The following terminology has evolved to describe atomic and/or molecular spectra:
According to classical thinking, the electron moving around the nucleus has a magnetic dipole moment, because it is charged. The interaction of this magnetic dipole moment with the magnetic moment of the nucleus (due to its spin) leads to hyperfine splitting.
However, due to the electron's spin, there is also hyperfine splitting for s-shell electrons, which have zero orbital angular momentum. In this case, the magnetic dipole interaction is even stronger, as the electron probability density does not vanish inside the nucleus ().
This interaction obeys the Lande interval rule: The energy level is split into energy levels, where denotes the total electron angular momentum and denotes the nuclear spin.
Usually, is of order of GHz; the hyperfine splitting is orders of magnitude smaller perturbation than the fine structure.
In a more advanced treatment, one also has to take the nuclear magnetic quadrupole moment into account. This is sometimes (?) referred to as "hyperfine structure anomaly".
In 1935, M. Schiiler and T. Schmidt proposed the existence of a nuclear quadrupole moment in order to explain anomalies in the hyperfine structure.
Carl Sagan and Frank Drake considered the hyperfine transition of hydrogen to be a sufficiently universal phenomenon so as to be used as a base unit of time and length on the Pioneer plaque and later Voyager Golden Record.
In radio astronomy, heterodyne receivers are widely used in detection of the electromagnetic signals from celestial objects. The separations among various components of a hyperfine structure are usually small enough to fit into the receiver's IF band. Because optical depth varies with frequency, strength ratios among the hyperfine components differ from that of their intrinsic intensities. From this we can derive the object's physical parameters.
Due to the accuracy of hyperfine structure transition-based atomic clocks, they are now used as the basis for the definition of the second. One second is now defined to be exactly 9,192,631,770 cycles of the hyperfine structure transition frequency of caesium-133 atoms.
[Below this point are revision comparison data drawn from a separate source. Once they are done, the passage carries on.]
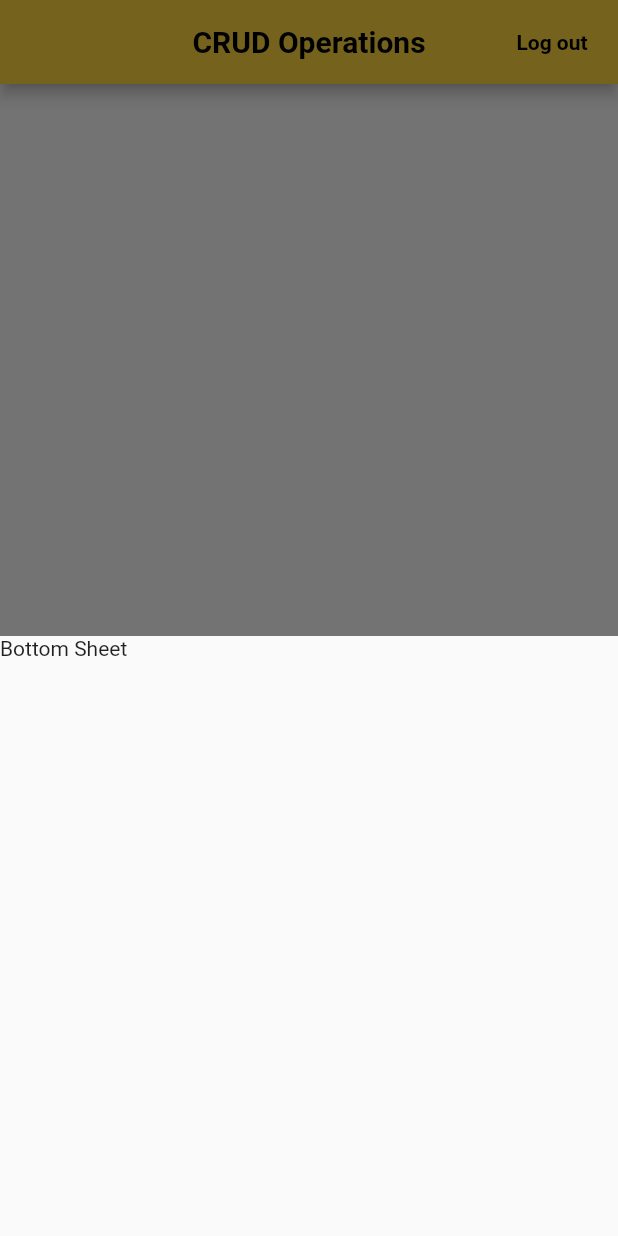
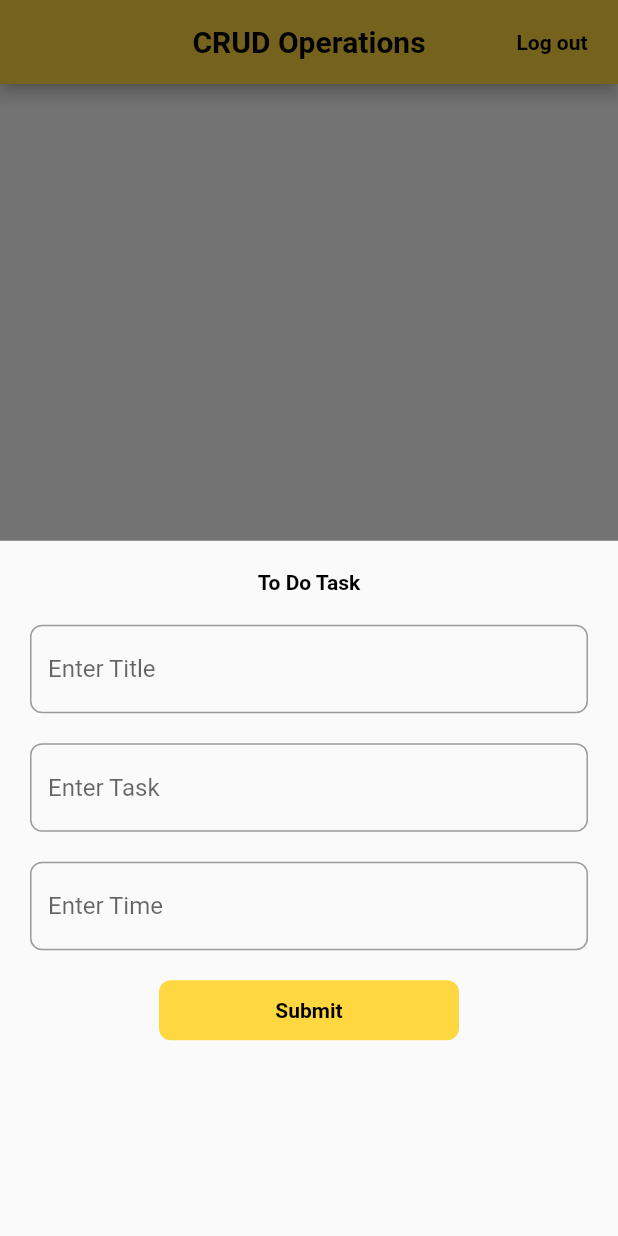
Before and after one commit to Netesh5/allaboutFirebase, a Flutter app: the screen it shows once a user with an empty profile is signed in, after a tap on the "add" icon, on a phone screen of 412 x 824 dp. Run offline on Flutter 3.47's test engine with Material 2 defaults, Android fonts, the phone set to English and light mode, and no system bars; our stand-ins replace cloud_firestore, firebase_auth, firebase_core, google_sign_in, otp_text_field; missing offline and left inert: dart:html; accounts and stored records are empty.

Commit message:
bottom_sheet

```diff
--- /dev/null
+++ b/lib/Firebase_functions/screens/home/crud_form.dart
@@ -0,0 +1,110 @@
+import 'package:flutter/material.dart';
+
+class crud_form extends StatefulWidget {
+  const crud_form({Key? key}) : super(key: key);
+
+  @override
+  State<crud_form> createState() => _crud_formState();
+}
+
+class _crud_formState extends State<crud_form> {
+  final _formkey = GlobalKey<FormState>();
+  TimeOfDay selectedTime = TimeOfDay.now();
+  TextEditingController timeinput = TextEditingController();
+  String? _currentTask;
+  String? _currentTitle;
+  String? _currentTime;
+  @override
+  Widget build(BuildContext context) {
+    return Padding(
+      padding: const EdgeInsets.only(left: 20.0, right: 20.0),
+      child: Form(
+          key: _formkey,
+          child: Column(
+            children: [
+              const SizedBox(
+                height: 20,
+              ),
+              const Text(
+                "To Do Task",
+                style:
+                    TextStyle(color: Colors.black, fontWeight: FontWeight.bold),
+              ),
+              const SizedBox(
+                height: 20,
+              ),
+              TextFormField(
+                  onChanged: (value) {
+                    setState(() {
+                      _currentTitle = value;
+                    });
+                  },
+                  decoration: InputDecoration(
+                      hintText: "Enter Title",
+                      border: OutlineInputBorder(
+                          borderRadius: BorderRadius.circular(8)))),
+              const SizedBox(
+                height: 20,
+              ),
+              TextFormField(
+                onChanged: (value) {
+                  _currentTask = value;
+                },
+                decoration: InputDecoration(
+                    hintText: "Enter Task",
+                    border: OutlineInputBorder(
+                        borderRadius: BorderRadius.circular(8))),
+              ),
+              const SizedBox(
+                height: 20,
+              ),
+              TextFormField(
+                  controller: timeinput,
+                  onTap: () async {
+                    final TimeOfDay? timeOfDay = await showTimePicker(
+                      context: context,
+                      initialTime: selectedTime,
+                      initialEntryMode: TimePickerEntryMode.dial,
+                    );
+                    if (timeOfDay != null && timeOfDay != selectedTime) {
+                      setState(() {
+                        selectedTime = timeOfDay;
+                        timeinput.text = "${selectedTime.hour.toString()}"
+                            " : "
+                            "${selectedTime.minute.toString()}";
+                        _currentTime = timeinput.text;
+                      });
+                    }
+                  },
+                  readOnly: true,
+                  decoration: InputDecoration(
+                      hintText: "Enter Time",
+                      border: OutlineInputBorder(
+                          borderRadius: BorderRadius.circular(8)))),
+              const SizedBox(
+                height: 20,
+              ),
+              Container(
+                height: 40,
+                width: 200,
+                decoration: BoxDecoration(
+                  color: Colors.amberAccent,
+                  borderRadius: BorderRadius.circular(8),
+                ),
+                child: TextButton(
+                    onPressed: () {
+                      debugPrint(_currentTitle);
+                      debugPrint(_currentTask);
+                      debugPrint(_currentTime);
+                    },
+                    child: const Text(
+                      "Submit",
+                      style: TextStyle(
+                          color: Colors.black, fontWeight: FontWeight.bold),
+                    )),
+              )
+            ],
+          )),
+    );
+  }
+}
--- a/lib/Firebase_functions/screens/home/home.dart
+++ b/lib/Firebase_functions/screens/home/home.dart
@@ -1,6 +1,7 @@
 // ignore_for_file: deprecated_member_use
 import 'package:cloud_firestore/cloud_firestore.dart';
 import 'package:firebaseapp/Firebase_functions/screens/home/crud.dart';
+import 'package:firebaseapp/Firebase_functions/screens/home/crud_form.dart';
 import 'package:firebaseapp/services/auth.dart';
 import 'package:firebaseapp/services/database.dart';
 import 'package:flutter/material.dart';
@@ -59,8 +60,7 @@ class _homeState extends State<home> {
         context: context,
         builder: (context) {
           return Container(
-            height: 400,
-            child: const Text("Bottom Sheet"),
+            child: crud_form(),
           );
         });
   }
```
Since 1983, the meter is defined by declaring the speed of light in a vacuum to be exactly 299,792,458 metres per second. Thus:
The metre is the length of the path travelled by light in vacuum during a time interval of 1/299 792 458 of a second.
The frequency associated with the states' energy separation is in the microwave region, making it possible to drive hyperfine transitions using microwave radiation. However, at present no emitter is available that can be focused to address a particular ion from a sequence. Instead, a pair of laser pulses can be used to drive the transition, by having their frequency difference (detuning) equal to the required transition's frequency. This is essentially a stimulated Raman transition.
US Patent Issued to K.K. Toshiba on Dec. 18 for "Light-Transmitting Metal Electrode Having Hyperfine Structure and Process for Preparation Thereof" (Japanese Inventors)
Dec 20, 2012; ALEXANDRIA, Va., Dec. 20 -- United States Patent no. 8,334,547, issued on Dec. 18, was assigned to K.K. Toshiba...
Laser spectroscopy of hyperfine structure in highly charged ions: a test of QED at high fields (1).(quantum electrodynamics)(Technical report)
May 01, 2007; Abstract: An overview is presented of laser spectroscopy experiments with cold, trapped, highly charged ions, which will be...
Theoretical progress in the [H.sup.+.sub.2] molecular ion: towards electron to proton mass ratio determination.(Report)
Jan 01, 2011; 1. Introduction The electron to proton mass ratio [m.sub.em.sub.p] is known with a relative accuracy of 4.3 x [10.sup.-10] ....